Omicron runs rampant across Alabama

The state of Alabama is colored red and it isn’t for Christmas. The Alabama Department of Public Health lists the entire state as a red zone, meaning the COVID variants are spreading rapidly and easily throughout the state.

Crenshaw County is listed at 2,228 confirmed COVID cases per 100,000.

Neighboring counties are not fairing much better. Montgomery County is listed as having 1,170.3 new cases, Butler County is at 784.5

“No doubt, we are beginning to see the new Omicron variant impact our County,” Elliot Jones, Crenshaw County EMA director said. “In the first five days of the new year, we have had 142 positive cases. That is almost 70 percent of the total cases for November and December combined.”

Jones said it isn’t all bad news, but not all good news either.

“The bad news is that this is just the start of this variant making its way through our area. I think that we will not hit our spike until late January if this variant holds here as it has done so in other areas. The infection rate of the Omicron variant has far surpassed all variants to date. It has pretty much has spread like wildfire in comparison to the Delta.

The good news is that this variant is indeed causing symptoms not much worse than that of a common cold or mild flu. We have only had a couple of people that needed hospitalization, and neither of them as of now has been considered critical.”

Jones provided the following data on a study performed in South Africa to compare the impact of Delta versus Omicron in that region.

“This is one of the first areas infected with the Omicron variant. The following is the findings of that study,” Jones said.

Hospitalizations that required oxygen therapy:

DELTA: 74%


Median hospitalization days



Death Rate:

DELTA: 29%

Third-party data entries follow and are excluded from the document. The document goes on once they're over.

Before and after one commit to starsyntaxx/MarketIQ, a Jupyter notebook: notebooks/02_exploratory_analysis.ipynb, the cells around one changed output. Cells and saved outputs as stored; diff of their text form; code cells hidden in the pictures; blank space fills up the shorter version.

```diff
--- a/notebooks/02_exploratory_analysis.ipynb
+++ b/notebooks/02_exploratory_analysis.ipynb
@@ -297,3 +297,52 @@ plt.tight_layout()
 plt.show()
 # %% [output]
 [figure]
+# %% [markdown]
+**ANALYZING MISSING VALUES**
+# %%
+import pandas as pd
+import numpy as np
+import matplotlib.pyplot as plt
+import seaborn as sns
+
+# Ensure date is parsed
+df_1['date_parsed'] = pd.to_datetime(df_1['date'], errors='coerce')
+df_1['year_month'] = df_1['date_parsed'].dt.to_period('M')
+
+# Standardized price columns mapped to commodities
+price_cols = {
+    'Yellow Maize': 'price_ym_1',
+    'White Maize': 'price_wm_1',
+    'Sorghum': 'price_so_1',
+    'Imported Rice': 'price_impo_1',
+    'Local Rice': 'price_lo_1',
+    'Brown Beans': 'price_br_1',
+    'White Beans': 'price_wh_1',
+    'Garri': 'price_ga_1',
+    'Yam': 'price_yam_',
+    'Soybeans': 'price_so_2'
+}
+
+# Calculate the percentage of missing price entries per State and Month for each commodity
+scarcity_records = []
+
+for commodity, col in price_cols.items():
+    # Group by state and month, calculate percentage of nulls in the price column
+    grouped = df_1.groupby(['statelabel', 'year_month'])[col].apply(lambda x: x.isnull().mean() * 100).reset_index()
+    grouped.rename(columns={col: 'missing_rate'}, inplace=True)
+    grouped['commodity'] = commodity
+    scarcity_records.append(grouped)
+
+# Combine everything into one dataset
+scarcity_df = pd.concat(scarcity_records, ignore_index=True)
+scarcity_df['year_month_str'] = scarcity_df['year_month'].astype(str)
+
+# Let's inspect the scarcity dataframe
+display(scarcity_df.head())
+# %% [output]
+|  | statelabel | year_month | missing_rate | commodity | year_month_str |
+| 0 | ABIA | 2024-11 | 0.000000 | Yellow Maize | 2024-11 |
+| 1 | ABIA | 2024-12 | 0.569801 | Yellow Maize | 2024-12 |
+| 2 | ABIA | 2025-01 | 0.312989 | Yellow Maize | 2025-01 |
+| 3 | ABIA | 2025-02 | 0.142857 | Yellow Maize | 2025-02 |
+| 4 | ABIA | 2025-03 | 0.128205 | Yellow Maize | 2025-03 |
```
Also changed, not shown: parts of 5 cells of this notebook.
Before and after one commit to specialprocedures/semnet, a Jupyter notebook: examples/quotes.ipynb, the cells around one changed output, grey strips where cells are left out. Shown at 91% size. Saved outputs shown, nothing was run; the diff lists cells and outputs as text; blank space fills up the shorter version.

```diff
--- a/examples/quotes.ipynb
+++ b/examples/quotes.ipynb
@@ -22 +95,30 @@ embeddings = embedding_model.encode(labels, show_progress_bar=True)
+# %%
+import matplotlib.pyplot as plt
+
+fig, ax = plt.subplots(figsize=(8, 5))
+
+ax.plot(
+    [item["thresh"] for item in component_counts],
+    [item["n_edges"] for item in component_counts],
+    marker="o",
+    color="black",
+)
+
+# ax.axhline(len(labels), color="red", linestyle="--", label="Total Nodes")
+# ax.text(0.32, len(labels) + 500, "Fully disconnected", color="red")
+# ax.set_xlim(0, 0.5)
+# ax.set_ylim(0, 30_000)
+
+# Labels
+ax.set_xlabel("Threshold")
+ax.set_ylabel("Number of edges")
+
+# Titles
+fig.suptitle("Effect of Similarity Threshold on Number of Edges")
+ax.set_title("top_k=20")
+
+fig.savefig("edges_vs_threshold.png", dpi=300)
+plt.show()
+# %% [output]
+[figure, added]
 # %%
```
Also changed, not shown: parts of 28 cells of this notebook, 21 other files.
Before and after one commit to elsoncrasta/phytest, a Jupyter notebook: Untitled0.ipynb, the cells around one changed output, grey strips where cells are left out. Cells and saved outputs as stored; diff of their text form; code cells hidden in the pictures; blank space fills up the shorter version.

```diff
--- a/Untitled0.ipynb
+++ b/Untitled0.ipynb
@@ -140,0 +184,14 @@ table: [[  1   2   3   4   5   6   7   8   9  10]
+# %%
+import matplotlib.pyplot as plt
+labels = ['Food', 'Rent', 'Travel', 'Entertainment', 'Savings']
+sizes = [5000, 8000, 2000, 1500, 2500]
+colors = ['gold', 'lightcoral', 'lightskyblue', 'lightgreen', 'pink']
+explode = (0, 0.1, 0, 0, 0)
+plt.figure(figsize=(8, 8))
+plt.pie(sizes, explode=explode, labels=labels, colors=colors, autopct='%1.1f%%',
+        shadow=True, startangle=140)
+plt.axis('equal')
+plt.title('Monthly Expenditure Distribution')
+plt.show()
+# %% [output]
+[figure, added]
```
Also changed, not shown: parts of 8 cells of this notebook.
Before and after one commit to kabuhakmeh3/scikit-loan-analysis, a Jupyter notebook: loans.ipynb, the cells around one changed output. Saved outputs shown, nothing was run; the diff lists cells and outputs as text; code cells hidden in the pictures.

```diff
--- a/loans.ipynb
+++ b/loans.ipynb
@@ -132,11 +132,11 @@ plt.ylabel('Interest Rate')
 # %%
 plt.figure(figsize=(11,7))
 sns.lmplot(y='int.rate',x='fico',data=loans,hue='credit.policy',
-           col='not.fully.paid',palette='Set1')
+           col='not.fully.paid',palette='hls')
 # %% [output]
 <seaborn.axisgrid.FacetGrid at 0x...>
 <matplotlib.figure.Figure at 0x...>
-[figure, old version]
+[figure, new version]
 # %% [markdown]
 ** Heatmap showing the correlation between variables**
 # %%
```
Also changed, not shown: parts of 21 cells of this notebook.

“If we take proper precautions, we have an opportunity to make our way through what is going to be the highest infection variant with minimal risk to life and health. Please remember that 97% of all individuals who fall victim to death or critical illness are unvaccinated. My household has taken the vaccination, my children and their households have taken the vaccination, and my parents have taken the vaccination. If I felt any danger in taking the vaccination for this virus, I promise I would not have recommended it to my loved ones,” Jones said.

“If we all will continue to wash our hands, practice social distancing, and take our vaccination, we very possibly could shortly see an end to this pandemic that has thrown us off course.”

Jones said to contact him if he can be of any help.

“Please feel free to contact us via our social media, our office (334-335-4538), or you can reach me on my cell day or night at 334-508-2434.”

The Omicron variant was first confirmed in the state in early December.

“We know that this virus is highly infectious and moves quickly throughout the world,” Dr. Scott Harris, state health officer, said. “Alabamians know what to do to keep each other safe now—get the vaccine, get tested, wear a mask indoors and get a booster. Together, we can fight this virus and help keep our residents safe.”

Health officials are urging the public to get vaccinated and get boosters if eligible. Masks are still encouraged when indoors or in public settings as well as staying 6 feet away from others.

The Department of Health says to get tested if you are having symptoms and stay home if you are sick.

The U.S. Food and Drug Administration (FDA) has approved emergency use to Pfizer for Paxlovid, an oral antiviral drug, to treat COVID.

According to data, the drug is 88 percent effective in reducing the number of hospitalizations and deaths of those infected with the virus.

The drug is by prescription only and is in limited quantities. Alabama should receive 780 patient courses by the first week in January. The U.S. Department of Health and Human Services Office of the Assistant Secretary for Preparedness and Response will oversee the allocation of the drug to state and territorial health departments and select Health Resources and Services Administration (HRSA)- funded health clinics.

The production of Paxlovid is set to ramp up significantly in the coming months according to the Alabama Department of Health.

The Center of Disease Control and Prevention (CDC) recently shortened the recommended isolation and quarantine time for people with COVID-19 to just five days.

The CDC said that if a person is asymptomatic, they can wear a mask and be around other people.

The reason for the change in time comes from evidence that most transmissions occur early on in the illness, usually one or two days before symptoms appear and two to three days after.

Infected individuals who cannot follow the recommended masking, such as children, should still remain in isolation for 10 days.